Unless you have been under a rock for the last month, one of the revolving themes in culture this year are predictions regarding 2012 being end of life as we know it. Various television channels, movies, blog posts, and even respectable news outlets are giving attention to the phenomenon.
As pastors, those who teach the word of God and lead faith communities, we need to be in engaged in conversation within the wider arena. If the end truly belongs to anyone, it belongs to the church of Jesus Christ. The core truth of Christianity thrusts itself towards the idea of a singular event, called the eschaton, in which the good and righteous will prevail and God recreates this earth. This truth stands as the anchoring hope of the Church, and no book deals with this truth more expansively than the book of Revelation.

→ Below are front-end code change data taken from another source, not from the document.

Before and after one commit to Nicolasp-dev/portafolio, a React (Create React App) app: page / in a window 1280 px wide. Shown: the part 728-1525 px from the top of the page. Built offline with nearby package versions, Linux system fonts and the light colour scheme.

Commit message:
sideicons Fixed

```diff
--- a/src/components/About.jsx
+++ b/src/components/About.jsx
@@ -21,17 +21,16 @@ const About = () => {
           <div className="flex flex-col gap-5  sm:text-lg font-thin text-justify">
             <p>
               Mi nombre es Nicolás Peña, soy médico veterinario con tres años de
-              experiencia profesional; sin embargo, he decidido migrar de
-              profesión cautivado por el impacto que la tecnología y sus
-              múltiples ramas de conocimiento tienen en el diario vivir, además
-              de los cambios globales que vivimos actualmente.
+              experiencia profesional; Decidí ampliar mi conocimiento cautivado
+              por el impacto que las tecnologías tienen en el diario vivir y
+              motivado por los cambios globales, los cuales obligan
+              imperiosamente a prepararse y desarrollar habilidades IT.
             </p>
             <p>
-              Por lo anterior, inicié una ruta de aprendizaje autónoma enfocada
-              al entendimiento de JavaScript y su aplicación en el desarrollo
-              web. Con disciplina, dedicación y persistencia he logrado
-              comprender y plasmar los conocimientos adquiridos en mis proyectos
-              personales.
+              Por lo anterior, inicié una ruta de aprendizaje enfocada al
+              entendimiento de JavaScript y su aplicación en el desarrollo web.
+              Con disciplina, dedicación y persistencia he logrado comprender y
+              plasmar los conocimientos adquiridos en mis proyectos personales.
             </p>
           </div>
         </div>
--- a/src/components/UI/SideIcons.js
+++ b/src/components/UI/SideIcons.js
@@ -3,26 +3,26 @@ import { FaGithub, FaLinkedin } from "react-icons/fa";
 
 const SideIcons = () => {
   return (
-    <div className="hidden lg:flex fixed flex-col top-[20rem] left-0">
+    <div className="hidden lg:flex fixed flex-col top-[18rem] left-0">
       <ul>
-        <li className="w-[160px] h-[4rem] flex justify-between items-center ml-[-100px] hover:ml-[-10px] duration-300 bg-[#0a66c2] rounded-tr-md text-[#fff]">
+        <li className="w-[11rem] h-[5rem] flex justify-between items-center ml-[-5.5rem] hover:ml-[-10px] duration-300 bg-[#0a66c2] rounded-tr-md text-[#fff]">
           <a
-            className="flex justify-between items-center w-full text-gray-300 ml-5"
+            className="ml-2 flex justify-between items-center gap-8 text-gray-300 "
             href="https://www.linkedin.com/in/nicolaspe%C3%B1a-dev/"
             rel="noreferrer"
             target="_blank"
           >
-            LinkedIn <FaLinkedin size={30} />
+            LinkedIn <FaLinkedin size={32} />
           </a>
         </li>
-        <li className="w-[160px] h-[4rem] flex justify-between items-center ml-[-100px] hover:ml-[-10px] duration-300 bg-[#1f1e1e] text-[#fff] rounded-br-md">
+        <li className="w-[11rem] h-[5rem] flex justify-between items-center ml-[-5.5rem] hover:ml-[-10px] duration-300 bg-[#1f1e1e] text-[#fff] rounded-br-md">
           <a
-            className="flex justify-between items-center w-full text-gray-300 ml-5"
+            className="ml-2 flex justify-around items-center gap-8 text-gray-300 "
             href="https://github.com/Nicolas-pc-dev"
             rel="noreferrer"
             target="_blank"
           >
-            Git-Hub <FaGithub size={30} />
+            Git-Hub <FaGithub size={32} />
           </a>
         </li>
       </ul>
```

Strangely, we treat Revelation as a fringe text of Scripture at best. It is highly unlikely that Revelation makes regular appearances in most churches, but Revelation is a book that should be owned and proclaimed by the local church. The Church needs Revelation. Moreover, the world needs Revelation as expressed by the Church. But as the Church we need to understand Revelation amidst the years of neglect and misuse.
But how are we to reclaim Revelation in the church?

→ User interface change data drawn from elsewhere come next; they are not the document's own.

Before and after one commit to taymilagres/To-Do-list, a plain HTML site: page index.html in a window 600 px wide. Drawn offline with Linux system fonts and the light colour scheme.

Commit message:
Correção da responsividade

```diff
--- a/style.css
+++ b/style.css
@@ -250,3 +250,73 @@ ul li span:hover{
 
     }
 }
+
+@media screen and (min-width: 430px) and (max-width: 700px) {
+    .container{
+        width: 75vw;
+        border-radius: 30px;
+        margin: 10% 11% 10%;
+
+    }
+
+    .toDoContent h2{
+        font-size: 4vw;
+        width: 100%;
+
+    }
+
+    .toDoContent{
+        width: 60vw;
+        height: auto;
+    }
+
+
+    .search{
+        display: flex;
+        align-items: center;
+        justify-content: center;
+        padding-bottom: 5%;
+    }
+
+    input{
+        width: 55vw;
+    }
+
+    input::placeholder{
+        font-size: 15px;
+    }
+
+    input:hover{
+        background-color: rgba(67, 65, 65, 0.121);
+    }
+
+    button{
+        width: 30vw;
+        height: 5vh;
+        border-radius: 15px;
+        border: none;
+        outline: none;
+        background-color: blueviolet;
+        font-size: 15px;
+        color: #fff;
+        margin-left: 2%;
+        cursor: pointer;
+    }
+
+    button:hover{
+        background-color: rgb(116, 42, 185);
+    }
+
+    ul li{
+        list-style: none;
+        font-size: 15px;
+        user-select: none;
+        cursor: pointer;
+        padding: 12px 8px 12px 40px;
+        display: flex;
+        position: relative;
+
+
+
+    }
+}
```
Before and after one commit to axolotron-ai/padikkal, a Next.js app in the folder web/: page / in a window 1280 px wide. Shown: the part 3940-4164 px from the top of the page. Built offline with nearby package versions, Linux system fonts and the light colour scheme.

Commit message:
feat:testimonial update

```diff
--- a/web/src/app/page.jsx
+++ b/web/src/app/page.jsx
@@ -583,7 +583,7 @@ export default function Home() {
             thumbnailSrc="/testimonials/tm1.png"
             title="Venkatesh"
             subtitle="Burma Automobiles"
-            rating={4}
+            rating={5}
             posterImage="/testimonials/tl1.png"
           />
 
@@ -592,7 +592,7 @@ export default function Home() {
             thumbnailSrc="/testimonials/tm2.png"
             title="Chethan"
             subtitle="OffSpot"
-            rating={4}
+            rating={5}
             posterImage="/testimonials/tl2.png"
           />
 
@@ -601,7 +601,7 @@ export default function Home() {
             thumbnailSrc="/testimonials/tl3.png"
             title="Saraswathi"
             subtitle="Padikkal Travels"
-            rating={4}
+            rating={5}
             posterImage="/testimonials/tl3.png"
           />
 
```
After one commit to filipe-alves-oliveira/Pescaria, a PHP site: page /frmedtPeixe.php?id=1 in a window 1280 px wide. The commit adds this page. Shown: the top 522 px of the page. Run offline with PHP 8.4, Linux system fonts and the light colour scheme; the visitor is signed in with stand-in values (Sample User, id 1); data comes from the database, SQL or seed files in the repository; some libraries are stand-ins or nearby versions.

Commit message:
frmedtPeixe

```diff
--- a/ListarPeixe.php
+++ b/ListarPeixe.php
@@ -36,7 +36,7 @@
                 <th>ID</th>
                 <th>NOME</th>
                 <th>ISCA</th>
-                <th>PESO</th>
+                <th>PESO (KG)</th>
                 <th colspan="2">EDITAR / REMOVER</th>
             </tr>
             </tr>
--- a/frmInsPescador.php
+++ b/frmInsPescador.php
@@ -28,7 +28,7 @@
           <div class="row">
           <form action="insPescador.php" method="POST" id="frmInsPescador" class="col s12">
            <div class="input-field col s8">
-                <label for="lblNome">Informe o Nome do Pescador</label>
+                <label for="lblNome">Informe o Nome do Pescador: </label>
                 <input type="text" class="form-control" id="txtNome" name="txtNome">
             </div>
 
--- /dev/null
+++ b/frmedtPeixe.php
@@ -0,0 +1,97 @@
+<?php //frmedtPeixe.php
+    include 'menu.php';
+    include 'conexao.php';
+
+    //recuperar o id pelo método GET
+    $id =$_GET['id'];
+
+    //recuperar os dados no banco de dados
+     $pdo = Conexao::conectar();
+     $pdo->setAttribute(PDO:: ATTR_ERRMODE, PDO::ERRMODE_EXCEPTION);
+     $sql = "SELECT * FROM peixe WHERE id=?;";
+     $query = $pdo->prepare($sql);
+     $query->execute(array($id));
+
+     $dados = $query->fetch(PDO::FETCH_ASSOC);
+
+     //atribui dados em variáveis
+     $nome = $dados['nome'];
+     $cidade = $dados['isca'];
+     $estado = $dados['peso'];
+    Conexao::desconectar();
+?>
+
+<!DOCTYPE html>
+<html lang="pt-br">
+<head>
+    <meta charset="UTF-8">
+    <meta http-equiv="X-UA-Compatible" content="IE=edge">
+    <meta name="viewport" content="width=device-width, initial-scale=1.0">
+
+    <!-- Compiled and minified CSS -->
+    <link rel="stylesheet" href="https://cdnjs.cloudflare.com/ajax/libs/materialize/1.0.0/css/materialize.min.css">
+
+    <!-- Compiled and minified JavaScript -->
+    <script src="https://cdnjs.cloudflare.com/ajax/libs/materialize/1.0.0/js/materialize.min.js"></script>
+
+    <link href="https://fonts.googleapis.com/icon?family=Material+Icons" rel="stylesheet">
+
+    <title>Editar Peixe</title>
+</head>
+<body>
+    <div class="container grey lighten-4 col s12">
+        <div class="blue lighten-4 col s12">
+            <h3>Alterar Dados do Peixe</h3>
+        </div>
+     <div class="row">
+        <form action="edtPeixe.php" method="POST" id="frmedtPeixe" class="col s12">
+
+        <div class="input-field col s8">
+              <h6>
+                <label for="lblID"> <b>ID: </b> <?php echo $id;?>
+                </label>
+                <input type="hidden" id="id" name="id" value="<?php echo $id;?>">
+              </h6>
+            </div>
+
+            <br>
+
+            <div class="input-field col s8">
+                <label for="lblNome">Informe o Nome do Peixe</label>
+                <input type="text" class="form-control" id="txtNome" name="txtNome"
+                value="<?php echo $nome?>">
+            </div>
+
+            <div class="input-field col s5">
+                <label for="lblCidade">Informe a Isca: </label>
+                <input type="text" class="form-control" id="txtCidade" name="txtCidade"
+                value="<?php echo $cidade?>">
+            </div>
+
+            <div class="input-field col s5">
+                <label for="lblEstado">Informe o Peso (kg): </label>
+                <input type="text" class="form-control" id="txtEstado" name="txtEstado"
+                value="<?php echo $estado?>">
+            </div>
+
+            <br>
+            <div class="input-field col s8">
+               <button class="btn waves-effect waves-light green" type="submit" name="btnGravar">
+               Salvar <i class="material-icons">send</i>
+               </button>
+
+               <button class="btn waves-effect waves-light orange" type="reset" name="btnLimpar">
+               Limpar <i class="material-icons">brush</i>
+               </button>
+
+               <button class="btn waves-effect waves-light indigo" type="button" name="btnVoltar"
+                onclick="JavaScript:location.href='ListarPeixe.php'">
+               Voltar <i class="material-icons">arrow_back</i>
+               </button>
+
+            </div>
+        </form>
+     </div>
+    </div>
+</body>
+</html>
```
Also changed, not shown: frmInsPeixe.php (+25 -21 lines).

As teachers and worship leaders, we must understand it just as we would the prophets, psalms, gospels or epistles. It is Holy Scripture, written to draw us closer to God by giving us an example of the story of salvation. Revelation was meant to jar folks in the first century and it continues in its apocalyptic task today. It writes a different story, a story we tell and embody each week when we worship. Every week, and especially in a time where “the end” is being mentioned across the globe, we need to take this story telling seriously.
Here are two entry points we can utilize to better tell this story using Revelation:

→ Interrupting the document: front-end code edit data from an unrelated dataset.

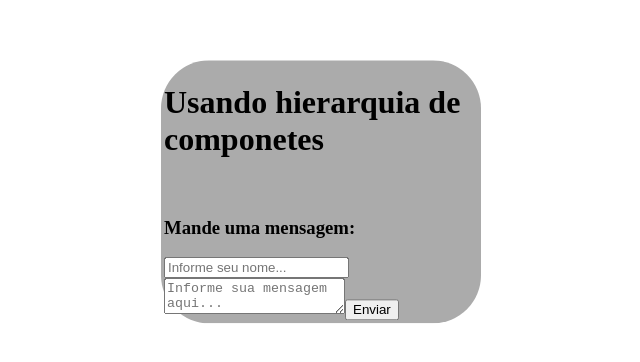
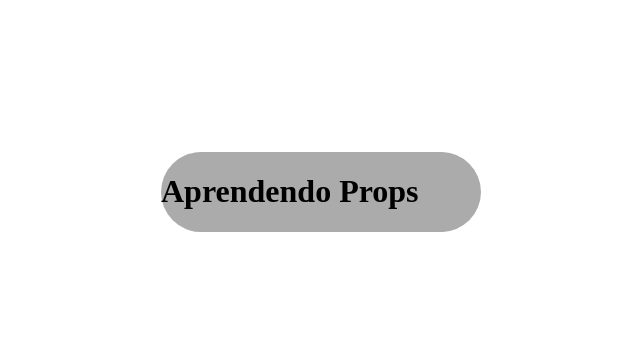
Before and after one commit to LukaasMachado143/FIRST_CONTACT_VUEJS, a Vue app in the folder Firt_Project_With_CLI_VueJS/: page / in a window 1280 px wide. Shown: the part 208-570 px from the top of the page, without its empty margins (319-959 px from the left). Built offline with nearby package versions, Linux system fonts and the light colour scheme.

Commit message:
Studing props

```diff
--- a/Firt_Project_With_CLI_VueJS/src/App.vue
+++ b/Firt_Project_With_CLI_VueJS/src/App.vue
@@ -1,6 +1,6 @@
 <template>
   <div>
-    <ComponentHierarchy />
+    <StudingProps :titleGived="titleGived"/>
   </div>
 </template>
 
@@ -9,13 +9,20 @@
   import UsingHooks from './components/UsingHooks.vue';
   import ComponentHierarchy from './components/ComponentHierarchy.vue';
   import Info from './components/Info.vue';
+  import StudingProps from './components/StudingProps.vue';
+
   export default{
     name: "App",
     components:{
       FirstComponentVue,
       UsingHooks,
       ComponentHierarchy,
-      Info
+      Info,
+      StudingProps
+    }, data(){
+      return{
+        titleGived: 'Aprendendo Props'
+      }
     }
   }
 </script>
@@ -32,12 +39,7 @@
     transform: translate(-50%, -50%);
     top: 50%;
     left: 50%;
-    border: solid;
-    border-color: transparent ;
     border-radius: 3rem;
     width: 20rem;
   }
-  div:hover{
-    background-color: rgb(171, 171, 171);
-  }
 </style>
--- /dev/null
+++ b/Firt_Project_With_CLI_VueJS/src/components/StudingProps.vue
@@ -0,0 +1,20 @@
+<template>
+    <div>
+        <h1>{{titleGived}}</h1>
+    </div>
+</template>
+
+<script>
+    export default {
+        name: 'StudingProps',
+        props:{
+            titleGived: String
+        },
+        data(){
+            return{
+            }
+        },
+
+
+    }
+</script>
```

1. Reclaiming Revelation requires we realize it was written to specific people.
Revelation was not written in a vacuum; it was written with a specific audience in mind. We need to understand the specific context of the text, its images and narratives, when we teach it in the church. We also have to remember it carries a timeless message within its pages. Like the rest of scripture, it influences those original “hear-ers”, those who have existed in our past, the folks hearing it now and the communities that will hear it in the future. Revelation must be interpreted not for a specific generation, but for the Church in this world and the next.
2. Reclaiming Revelation requires we read it primarily as a text about worship.
Revelation is about how the people of God devote themselves fully to the slain lamb. Revelation can’t be quickly introduced into our worship. Suddenly filling our services with these images would frighten the average churchgoer; that is why we must tell this story slowly and steadily in our services. The power of extended seasons of song, scripture, prayers and word build the new world of Christ around us, slowly.
There are plenty of great resources out there to aid you in this journey. One of my favorite, and it is absolutely free, are Robert Mulholland’s lectures on Revelation, NT 666. You can find it for free in the Seedbed section of iTunes University.
As leaders, we must confront the false “end of the world” stories in the Church that lead to fear and death. The story of the new creation has been lost in the shuffle of doomsday tales, and we have forgotten that the Church has always owned it. We must reclaim Revelation in the church, telling and enacting the picture of the new creation that will be ushered in at the advent of Christ. Let us take the book back!